====== INPUT DATA
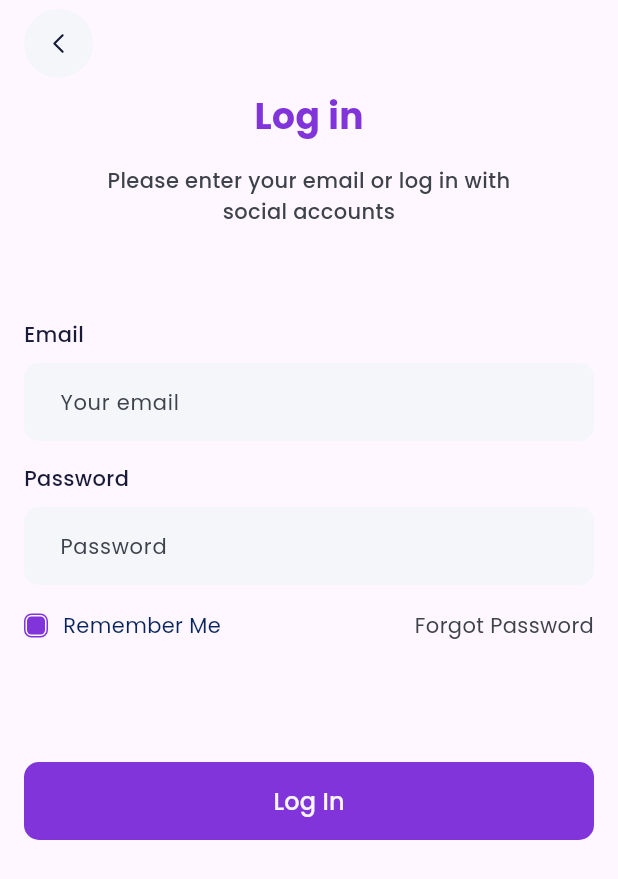
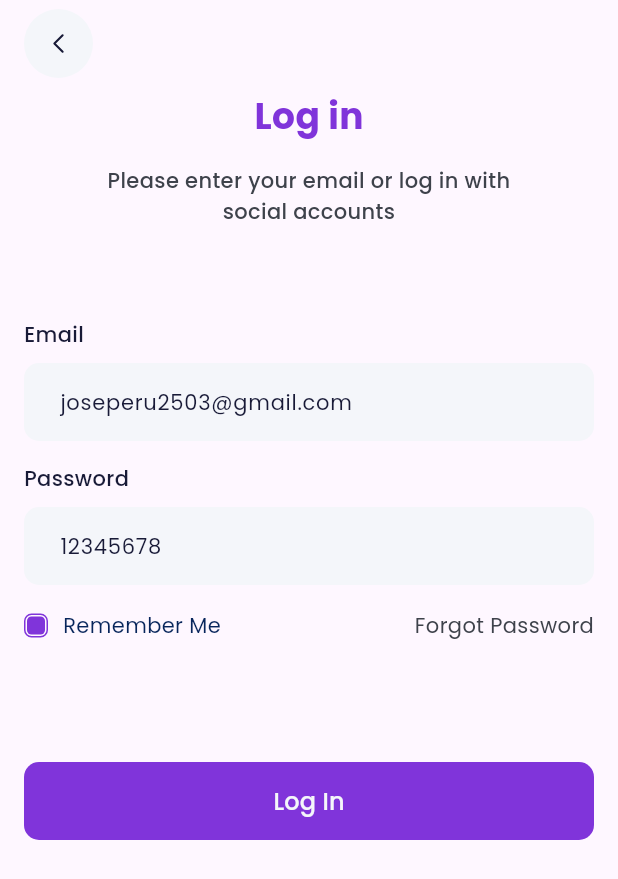
Before and after one commit to joseperu2503/flutter_snappyshop, a Flutter app: the screen it shows after launch, on a phone screen of 412 x 824 dp. Shown: the top 879 px of the screen. Run offline on Flutter 3.47's test engine with Material 3 defaults, Android fonts, the phone set to English and light mode, and no system bars; our stand-ins replace dio, flutter_dotenv, flutter_riverpod, flutter_svg, formz, go_router and 1 more.

Commit message:
avance proteccion de rutas

```diff
--- a/lib/config/router/app_router.dart
+++ b/lib/config/router/app_router.dart
@@ -1,15 +1,29 @@
 import 'package:flutter_eshop/features/auth/screens/login_screen.dart';
 import 'package:flutter_eshop/features/auth/screens/register_screen.dart';
+import 'package:flutter_eshop/features/auth/services/auth_service.dart';
 import 'package:flutter_eshop/features/products/screens/products_screen.dart';
+import 'package:flutter_riverpod/flutter_riverpod.dart';
 import 'package:go_router/go_router.dart';
 
-final appRouter = GoRouter(
+final goRouterProvider = Provider((ref) {
+  externalRedirect() async {
+    final token = await AuthService.verifyToken();
+    if (token) {
+      return '/products';
+    }
+    return null;
+  }
+
+  return GoRouter(
     initialLocation: '/login',
     routes: [
       ///* Auth Routes
       GoRoute(
         path: '/login',
         builder: (context, state) => const LoginScreen(),
+        redirect: (context, state) async {
+          return externalRedirect();
+        },
       ),
       GoRoute(
         path: '/register',
@@ -18,10 +32,11 @@ final appRouter = GoRouter(
 
       ///* Product Routes
       GoRoute(
-      path: '/',
+        path: '/products',
         builder: (context, state) => const ProductsScreen(),
       ),
     ],
 
     ///! TODO: Bloquear si no se está autenticado de alguna manera
   );
+});
--- a/lib/features/auth/providers/login_provider.dart
+++ b/lib/features/auth/providers/login_provider.dart
@@ -1,7 +1,7 @@
 import 'package:flutter/material.dart';
 import 'package:flutter_eshop/config/router/app_router.dart';
 import 'package:flutter_eshop/features/auth/models/login_response.dart';
-import 'package:flutter_eshop/features/auth/services/login_service.dart';
+import 'package:flutter_eshop/features/auth/services/auth_service.dart';
 import 'package:flutter_eshop/features/shared/inputs/email.dart';
 import 'package:flutter_eshop/features/shared/inputs/password.dart';
 import 'package:flutter_eshop/features/shared/models/service_exception.dart';
@@ -17,7 +17,7 @@ final loginProvider = StateNotifierProvider<LoginNotifier, LoginState>((ref) {
 });
 
 class LoginNotifier extends StateNotifier<LoginState> {
-  final GoRouter router = appRouter;
+  // final GoRouter router = appRouter;
 
   LoginNotifier(this.ref) : super(LoginState());
   final StateNotifierProviderRef ref;
@@ -37,7 +37,7 @@ class LoginNotifier extends StateNotifier<LoginState> {
     ref.read(loaderProvider.notifier).showLoader();
 
     try {
-      final LoginResponse loginResponse = await LoginService.login(
+      final LoginResponse loginResponse = await AuthService.login(
         email: state.email.value,
         password: state.password.value,
       );
@@ -45,8 +45,7 @@ class LoginNotifier extends StateNotifier<LoginState> {
       await keyValueStorageService.setKeyValue<String>(
           'token', loginResponse.accessToken);
 
-      print('login correcto');
-      appRouter.go('/inicio-sesion/portafolio');
+      ref.read(goRouterProvider).go('/products');
     } on ServiceException catch (e) {
       print(e.message);
       ref.read(snackbarProvider.notifier).showSnackbar(e.message);
@@ -77,8 +76,8 @@ class LoginState {
   final Password password;
 
   LoginState({
-    this.email = const Email.pure(),
-    this.password = const Password.pure(),
+    this.email = const Email.pure('joseperu2503@gmail.com'),
+    this.password = const Password.pure('12345678'),
   });
 
   LoginState copyWith({
--- a/lib/features/shared/inputs/email.dart
+++ b/lib/features/shared/inputs/email.dart
@@ -10,7 +10,7 @@ class Email extends FormzInput<String, EmailError> {
   );
 
   // Call super.pure to represent an unmodified form input.
-  const Email.pure() : super.pure('');
+  const Email.pure(String value) : super.pure(value);
 
   // Call super.dirty to represent a modified form input.
   const Email.dirty(String value) : super.dirty(value);
--- a/lib/features/shared/inputs/password.dart
+++ b/lib/features/shared/inputs/password.dart
@@ -6,7 +6,7 @@ enum PasswordError { empty }
 // Extend FormzInput and provide the input type and error type.
 class Password extends FormzInput<String, PasswordError> {
   // Call super.pure to represent an unmodified form input.
-  const Password.pure() : super.pure('');
+  const Password.pure(String value) : super.pure(value);
 
   // Call super.dirty to represent a modified form input.
   const Password.dirty(String value) : super.dirty(value);
--- a/lib/main.dart
+++ b/lib/main.dart
@@ -14,11 +14,13 @@ void main() async {
   );
 }
 
-class MainApp extends StatelessWidget {
+class MainApp extends ConsumerWidget {
   const MainApp({super.key});
 
   @override
-  Widget build(BuildContext context) {
+  Widget build(BuildContext context, WidgetRef ref) {
+    final appRouter = ref.watch(goRouterProvider);
+
     return MaterialApp.router(
       routerConfig: appRouter,
       debugShowCheckedModeBanner: false,
```
Also changed, not shown: lib/features/auth/providers/auth_provider.dart (added, +25 -0 lines), lib/features/auth/services/auth_service.dart (renamed from lib/features/auth/services/login_service.dart, +7 -1 lines). Lines whose indentation alone changed are shown as unchanged.
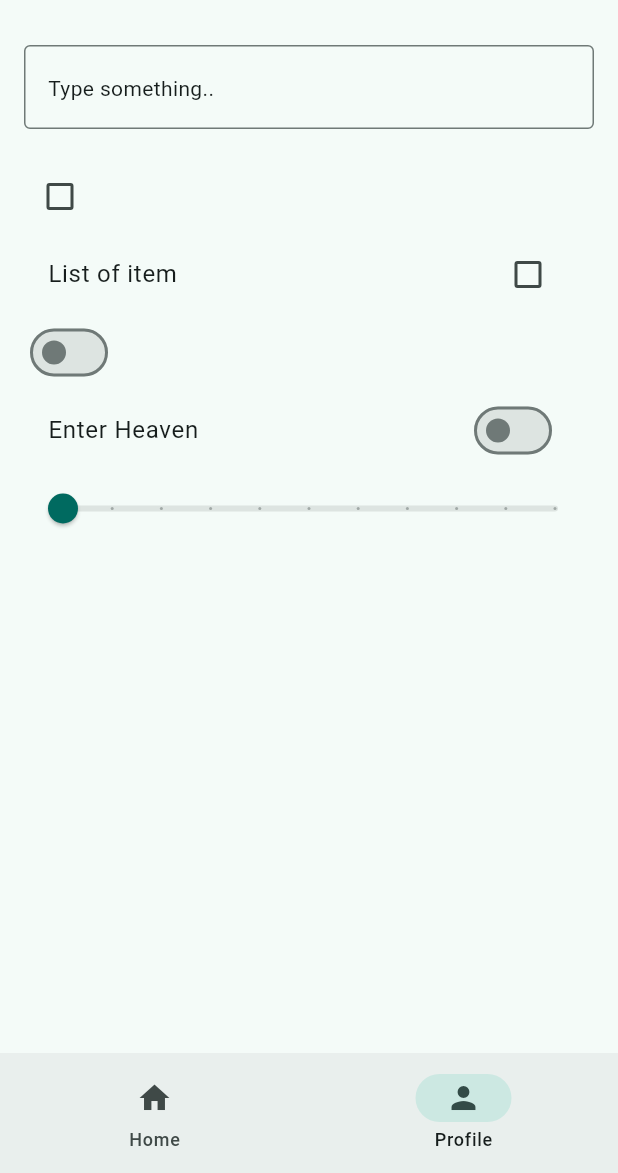
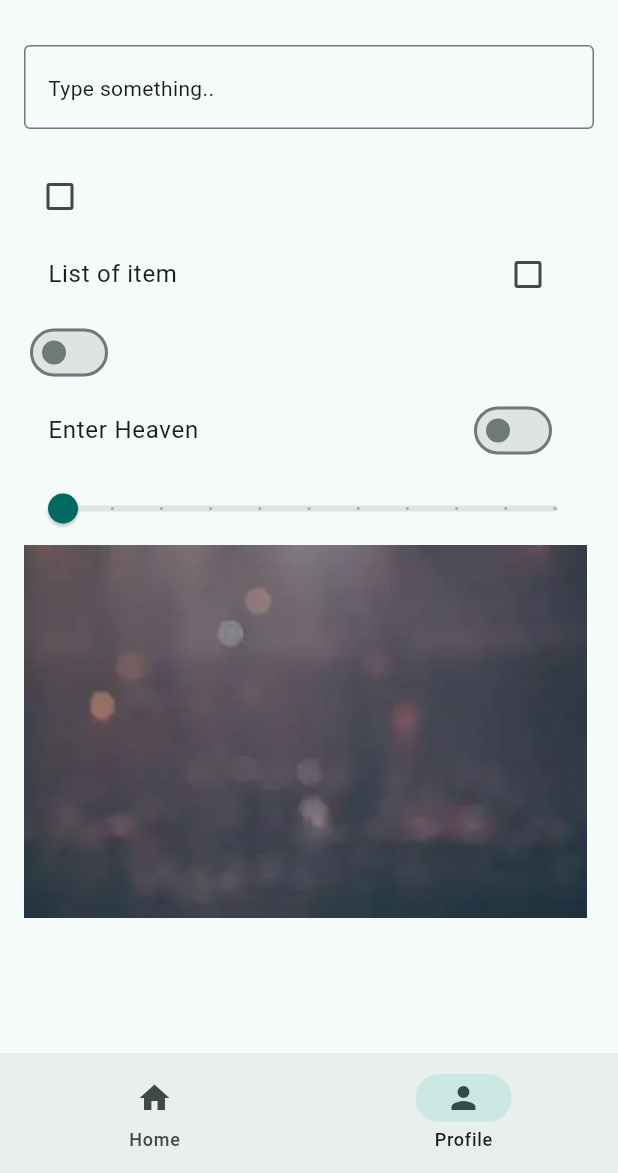
Before and after one commit to Danny-Py5/flutter-tutorial-sept-15-2025-monday-1-53pm, a Flutter app: the screen it shows after launch, item 2 of the bottom bar chosen, on a phone screen of 412 x 824 dp, the part 63-1236 px from its top. Run offline on Flutter 3.47's test engine with Material 3 defaults, Android fonts, the phone set to English and light mode, and no system bars.

```diff
--- a/lib/views/pages/profile_page.dart
+++ b/lib/views/pages/profile_page.dart
@@ -18,7 +18,8 @@ class _ProfilePageState extends State<ProfilePage> {
 
   @override
   Widget build(BuildContext context) {
-    return Padding(
+    return SingleChildScrollView(
+      child: Padding(
         padding: const EdgeInsets.all(16.0),
         child: Column(
           crossAxisAlignment: CrossAxisAlignment.start,
@@ -85,7 +86,17 @@ class _ProfilePageState extends State<ProfilePage> {
                 print(value);
               },
             ),
+
+            GestureDetector(
+              onTap: () {
+                setState(() {
+                  isSwitched = !isSwitched;
+                });
+              },
+              child: Image.asset('assets/bg.webp'),
+            ),
           ],
+        ),
       ),
     );
   }
```
Lines whose indentation alone changed are shown as unchanged.
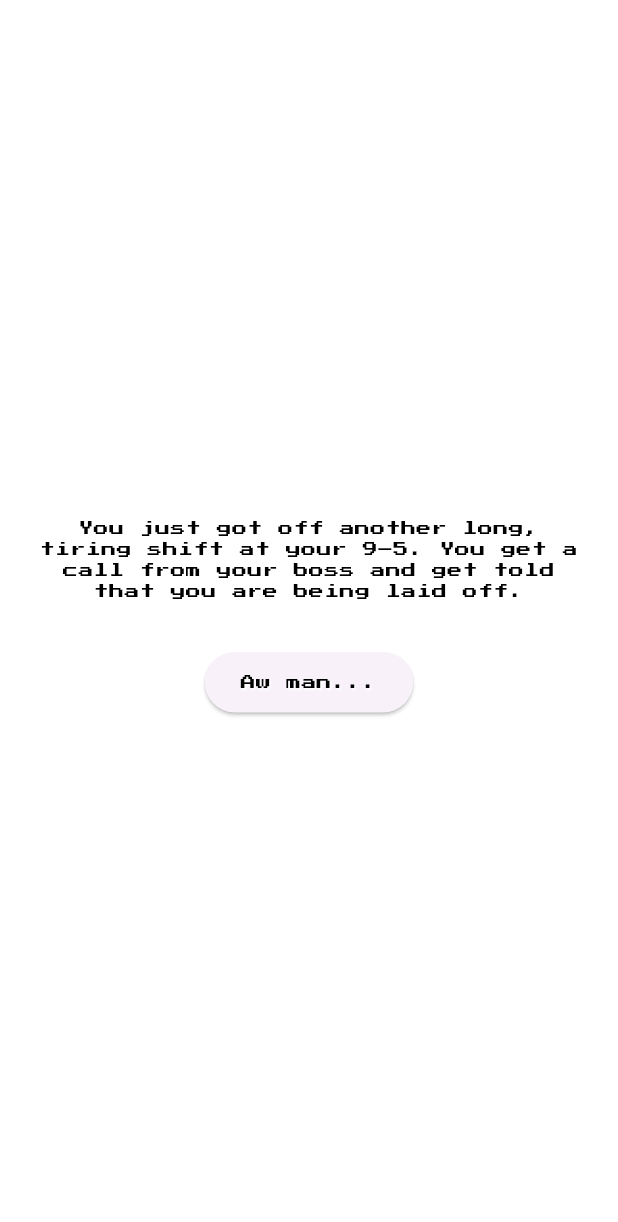
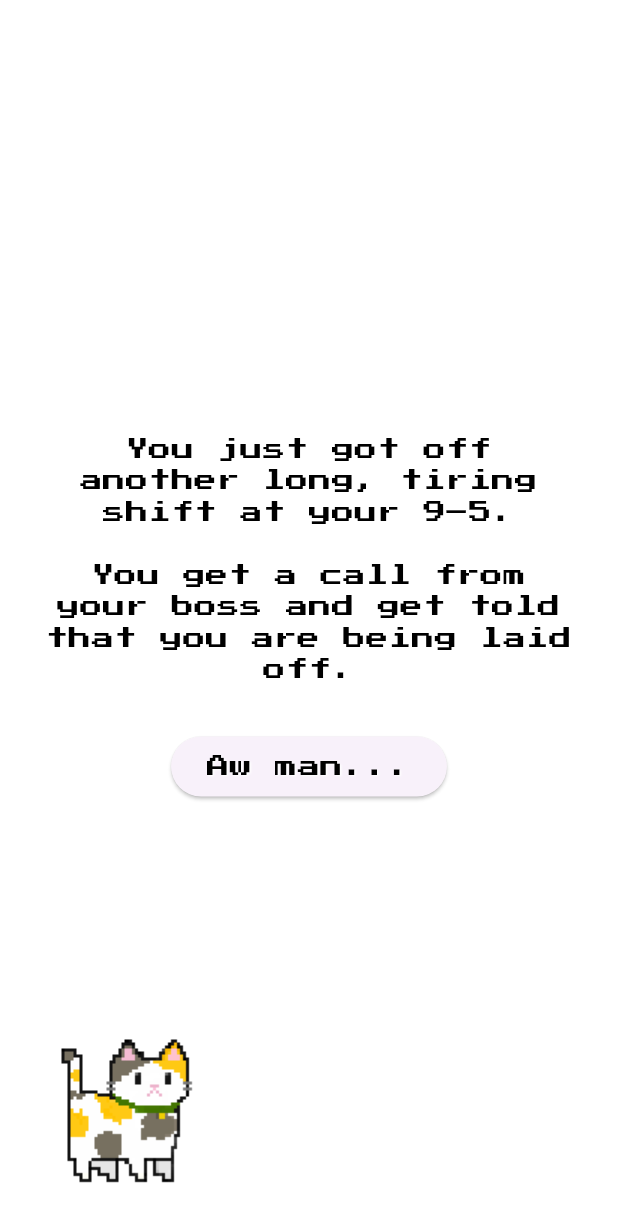
Before and after one commit to Starlumine/wicsc-hackathon, a Flutter app: the screen it shows after launch, after a tap on "Start", on a phone screen of 412 x 824 dp. Shown: the top 1222 px of the screen. Run offline on Flutter 3.47's test engine with Material 3 defaults, Android fonts, the phone set to English and light mode, and no system bars.

Commit message:
added working kitties

```diff
--- a/flutter_tamagotchi/lib/ending_screen.dart
+++ b/flutter_tamagotchi/lib/ending_screen.dart
@@ -26,7 +26,7 @@ class EndingScreen extends StatelessWidget {
   Widget build(BuildContext context) {
     const textStyle = TextStyle(
       fontFamily: 'PressStart2P',
-      fontSize: 10,
+      fontSize: 15,
       color: Colors.black,
       shadows: [
         Shadow(blurRadius: 1, color: Colors.white, offset: Offset(1, 1)),
--- a/flutter_tamagotchi/lib/intro_screen.dart
+++ b/flutter_tamagotchi/lib/intro_screen.dart
@@ -10,16 +10,16 @@ class IntroScreen extends StatefulWidget {
 
 class _IntroScreenState extends State<IntroScreen> {
   final List<String> introPages = [
-    'You just got off another long, tiring shift at your 9–5. You get a call from your boss and get told that you are being laid off.',
-    'With your gas tank nearly empty you decide to stop at a nearby gas station, and while filling up, something catches your eye, a Mega Millions display with a huge jackpot sign.\n\nFeeling lucky, you grab a lottery ticket.',
-    'Later that night, half-asleep on the couch, you scratch the ticket. One number matches. Then another. You’ve won \$1 million!',
-    'Next morning, you race back to the gas station to claim your prize.\nAfter taxes, you’re handed \$700,000.\n...Not quite as much as you imagined.',
+    'You just got off another long, tiring shift at your 9–5.\n\nYou get a call from your boss and get told that you are being laid off.',
+    'With your gas tank nearly empty you decide to stop at a nearby gas station, and while filling up, something catches your eye: a Mega Millions display with a huge jackpot sign.\n\nFeeling lucky, you grab a lottery ticket.',
+    'Later that night, half-asleep on the couch, you scratch the ticket.\nOne number matches.\nThen another. You’ve won \$1 million!',
+    'Next morning, you race back to the gas station to claim your prize.\nAfter taxes, you’re handed \$700,000.\n\n...Not quite as much as you imagined.',
     'You want to splurge!',
   ];
 
   final List<String> buttons = [
     'Aw man...',
-    'Test your luck!',
+    'Test my luck!',
     'WHAT?????',
     'Whoa...',
     'Let\'s go!',
@@ -80,7 +80,7 @@ class _IntroScreenState extends State<IntroScreen> {
   Widget build(BuildContext context) {
     const textStyle = TextStyle(
       fontFamily: 'PressStart2P',
-      fontSize: 10,
+      fontSize: 15,
       color: Colors.black,
       shadows: [
         Shadow(blurRadius: 1, color: Colors.white, offset: Offset(1, 1)),
@@ -89,7 +89,9 @@ class _IntroScreenState extends State<IntroScreen> {
 
     return Scaffold(
       backgroundColor: Colors.white,
-      body: SafeArea(
+      body: Stack(
+        children: [
+          SafeArea(
             child: Center(
               child: Padding(
                 padding: const EdgeInsets.all(24.0),
@@ -115,6 +117,17 @@ class _IntroScreenState extends State<IntroScreen> {
               ),
             ),
           ),
+          Positioned(
+            bottom: 20,
+            left: 20,
+            child: Image.asset(
+              'media/kitty.png',
+              width: 128,
+              height: 128,
+            ),
+          ),
+        ],
+      ),
     );
   }
 }
```
Also changed, not shown: flutter_tamagotchi/lib/game_screen.dart (+35 -5 lines). Lines whose indentation alone changed are shown as unchanged.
============
- **HOW TO COMPLETE THIS TASK**
Review the preceding data and report every line that includes the string "LoginState".

- **WRITTEN RESPONSE**
@@ -17,7 +17,7 @@ final loginProvider = StateNotifierProvider<LoginNotifier, LoginState>((ref) {
 class LoginNotifier extends StateNotifier<LoginState> {
   LoginNotifier(this.ref) : super(LoginState());
@@ -37,7 +37,7 @@ class LoginNotifier extends StateNotifier<LoginState> {
@@ -45,8 +45,7 @@ class LoginNotifier extends StateNotifier<LoginState> {
@@ -77,8 +76,8 @@ class LoginState {
   LoginState({
   LoginState copyWith({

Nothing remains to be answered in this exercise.